For many people, leaving an inheritance is an opportunity to provide loved ones with a final parting gift. But not all inherited assets are created equal.
“If I’m inheriting something, I want something with no strings attached,” says Mallon FitzPatrick, head of wealth planning and managing director at wealth management firm Robertson Stephens in San Francisco.
The best assets to inherit are those that can be easily liquidated, have minimal tax implications and avoid what can be a costly probate process. Here are some top examples.
From an heir’s perspective, almost nothing could be better to inherit than cash. It is not considered taxable income by the IRS, and it can be used immediately for whatever you’d like.

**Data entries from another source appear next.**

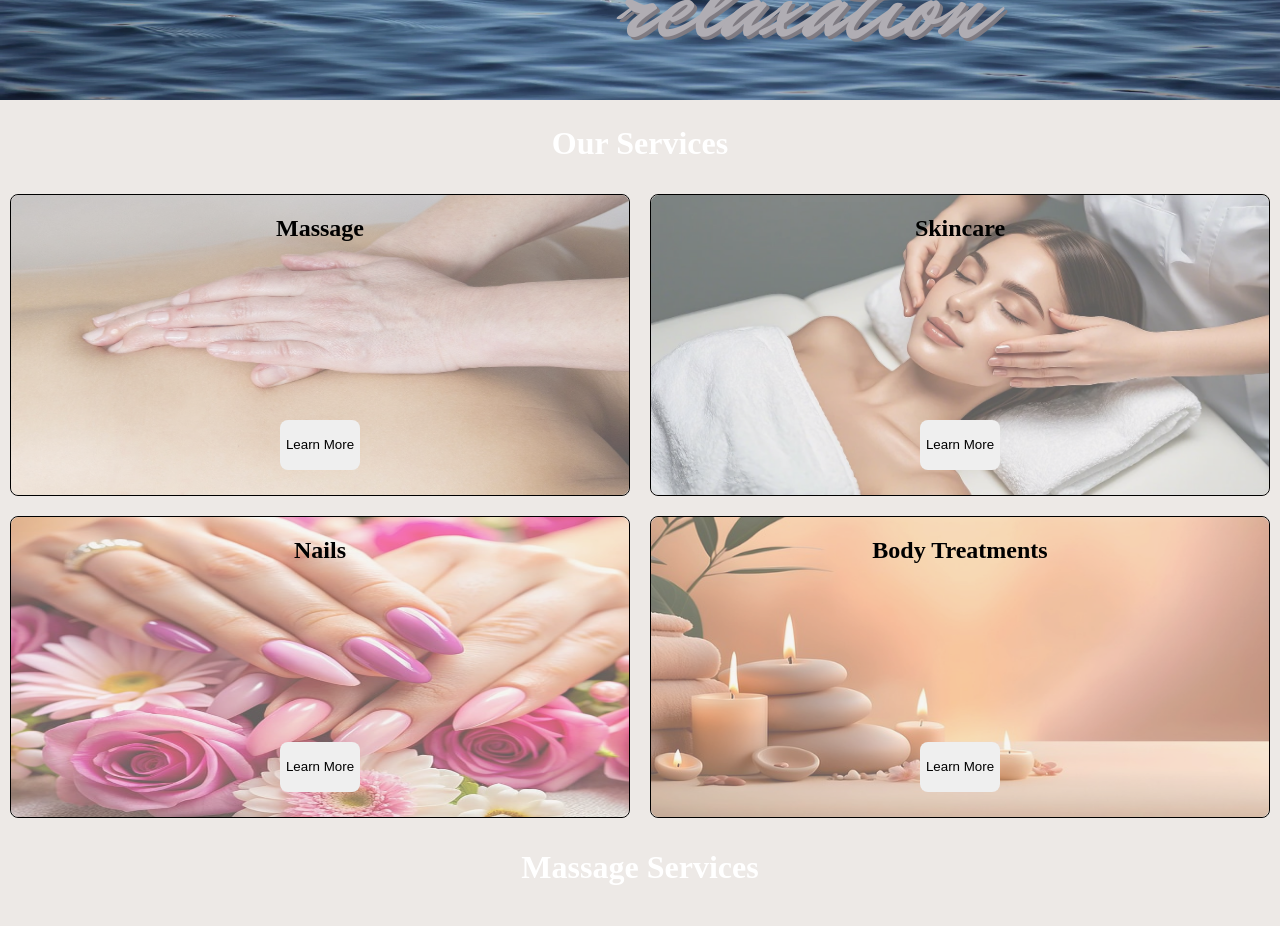
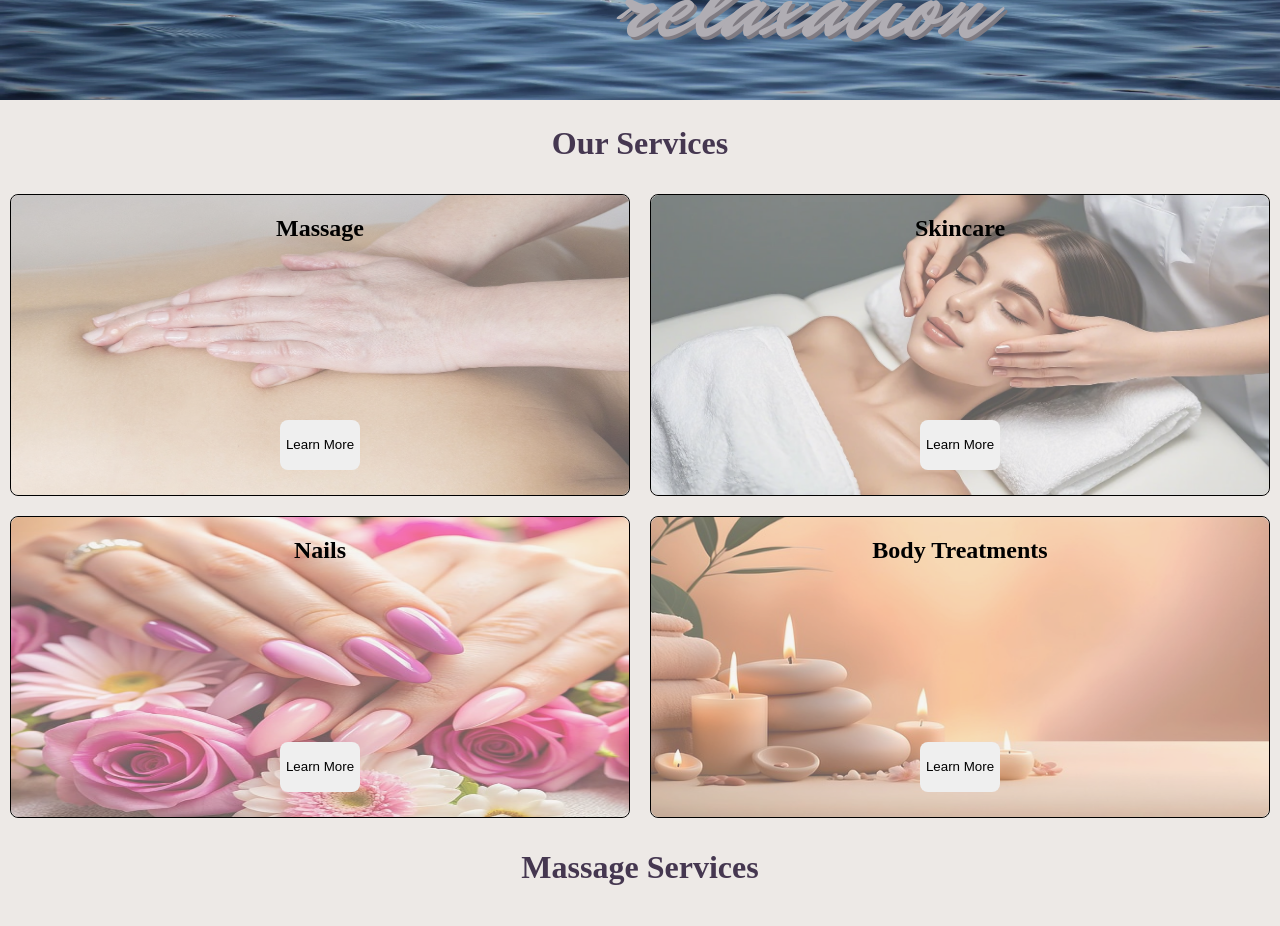
Before and after one commit to LaurenCummings/spa-project, a React (Vite) app: page / in a window 1280 px wide. Shown: the part 200-1126 px from the top of the page. Built offline with nearby package versions, Linux system fonts and the light colour scheme.

Commit message:
changed header colors

```diff
--- a/src/css/Massage.css
+++ b/src/css/Massage.css
@@ -1,5 +1,5 @@
 .massage h1 {
-    color: white;
+    color: #453750;
     text-align: center;
 }
 
--- a/src/css/ServiceNav.css
+++ b/src/css/ServiceNav.css
@@ -1,5 +1,5 @@
 .service-nav h1 {
-    color: white;
+    color: #453750;
     text-align: center;
 }
 
```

“It’s easy; it’s flexible; what you see is what you get,” FitzPatrick tells Money Talks News.
Cash assets kept in a bank account can also bypass probate court so long as there is a transfer-on-death designation or similar provision in place. In that case, an heir can usually claim the money by providing a death certificate and proper identification.
2. Life insurance benefits
The death benefit from a life insurance policy is almost as good as cash in the bank. This money also isn’t taxable and can be easily claimed by providing a death certificate and filling out some simple paperwork.
However, if the owner of the life insurance policy did not name a beneficiary, then the process becomes more complicated. In that case, it generally falls to a probate court to determine who receives the benefit.
3. Roth IRA
IRAs are retirement accounts that come in two flavors: traditional and Roth.
“Roths can be a very good asset to inherit,” says Nick Hughes, a wealth adviser with Visionary Horizons Wealth Management in Chattanooga, Tennessee.
That’s because while the money in a traditional IRA is subject to income tax, that isn’t the case with Roth accounts. Since contributions to a Roth IRA have already been taxed, withdrawals can be made tax-free.
What’s more, in most cases, people must withdraw all money from an inherited IRA within 10 years, but there is no requirement to take out money earlier than that. “You could just leave it growing tax-free for 10 years and then take it all out,” Hughes tells Money Talks News.
4. Non-qualified investments
Non-qualified investments — that is, investments that don’t offer any tax benefits — are another good asset to inherit, according to Hughes.
When an investment is sold, it is subject to a capital gains tax. The gain is the difference between the amount someone paid to purchase a stock, for instance, and the amount they sold it for. If a person were to buy $100 worth of stock and sell it for $1,000, the taxable gain would be $900.
However, if someone inherits that stock, they benefit from what is known as a step-up in basis. That means, for tax purposes, the IRS adjusts the base value of the stock to its price at the time it is transferred. So if you inherit that $1,000 stock and sell it immediately, the taxable gain would be $0 instead of $900.
5. Real estate
Like stocks, real estate benefits from a step-up in basis after a person’s death. That makes it a good asset to inherit if you want to minimize taxes.
“The problem is that real estate is not liquid,” FitzPatrick says.
In other words, while real estate can be a valuable asset, it might take some work to sell a property and turn it into cash you can use for other purposes.
6. Anything in a trust
Trusts are created by people to hold their assets. Then, those assets can bypass probate court and be distributed after death according to the person’s wishes.
“Real estate can be a really good asset to inherit, especially if it’s passed through a trust,” Hughes says.
Not only are assets in a trust exempt from probate court proceedings, but a trust can provide protection against money being diverted to creditors or a spouse during a divorce. The one downside to inheriting assets in a trust is that they may come with certain provisions, such as that money can only be accessed once an heir reaches a specific age.